Some well known occasions, when armies and funds were marshaled under the aegis of Sarva Khaps, are: [5]

References

1. ^ J.P. Sharma, Republics in Ancient India, 1968, Leiden
2. ^ Steve Muhlberger, Democracy in Ancient India, Associate Professor of History, Nipissing University.
3. ^ Bibliography, Yuadheyoun ka Ithihasa
4. Dr Natthan Singh">Dr Natthan Singh">^ Dr Natthan Singh, Jat-Itihas, (Jat History), Jat Samaj Kalyan Parishad, F-13, Dr Rajendra Prasad Colony, Tansen marg, Gwalior, M.P, India 474 002 2004
5. ^ Ram Swarup Joon, History of the Jats, Rohtak, India (1938, 1967)
6. ^ Dr. Bal Kishan Dabas, The Political and Social History of the Jats, 2001 Sanjay Prakashan, New Delhi, ISBN 81-7453-045-2 Meeting held under the chairmanship of Sant Shanta Nand, the account recorded by Ramdas, the Recorder( Bhat) of the Panchayat Source: Shoram collection, Pothi No.1, P.7, quoted in note 33, of ` The Political and Social History of the Jats, Dr. Bal Kishan Dabas
7. ^ Ram Swarup Joon, History of the Jats, Rohtak, India (1938, 1967)
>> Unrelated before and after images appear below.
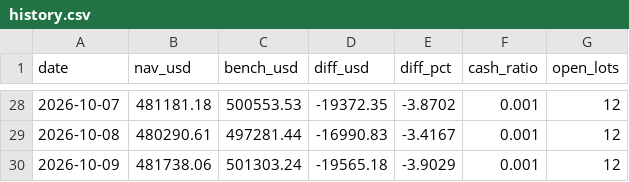
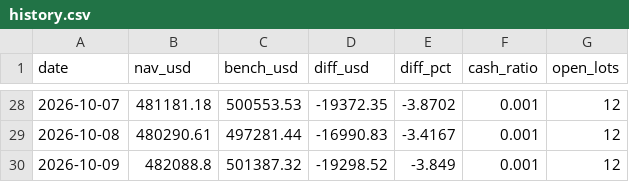
Before and after one commit to kimurap-collab/vs-sp500, a CSV file: ledger/rsi/history.csv, drawn as a sheet; only a part is shown, gaps mark what is left out.

```diff
--- a/ledger/rsi/history.csv
+++ b/ledger/rsi/history.csv
@@ -29,2 +29,2 @@ date,nav_usd,bench_usd,diff_usd,diff_pct,cash_ratio,open_lots
 2026-10-08,480290.61,497281.44,-16990.83,-3.4167,0.001,12
-2026-10-09,481738.06,501303.24,-19565.18,-3.9029,0.001,12
+2026-10-09,482088.8,501387.32,-19298.52,-3.849,0.001,12
```
Also changed, not shown: ledger/history.csv, 4 other files.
8. Dr Natthan Singh">Dr Natthan Singh">^ Dr Natthan Singh, Jat-Itihas, (Jat History), Jat Samaj Kalyan Parishad, F-13, Dr Rajendra Prasad Colony, Tansen marg, Gwalior, M.P, India 474 002 2004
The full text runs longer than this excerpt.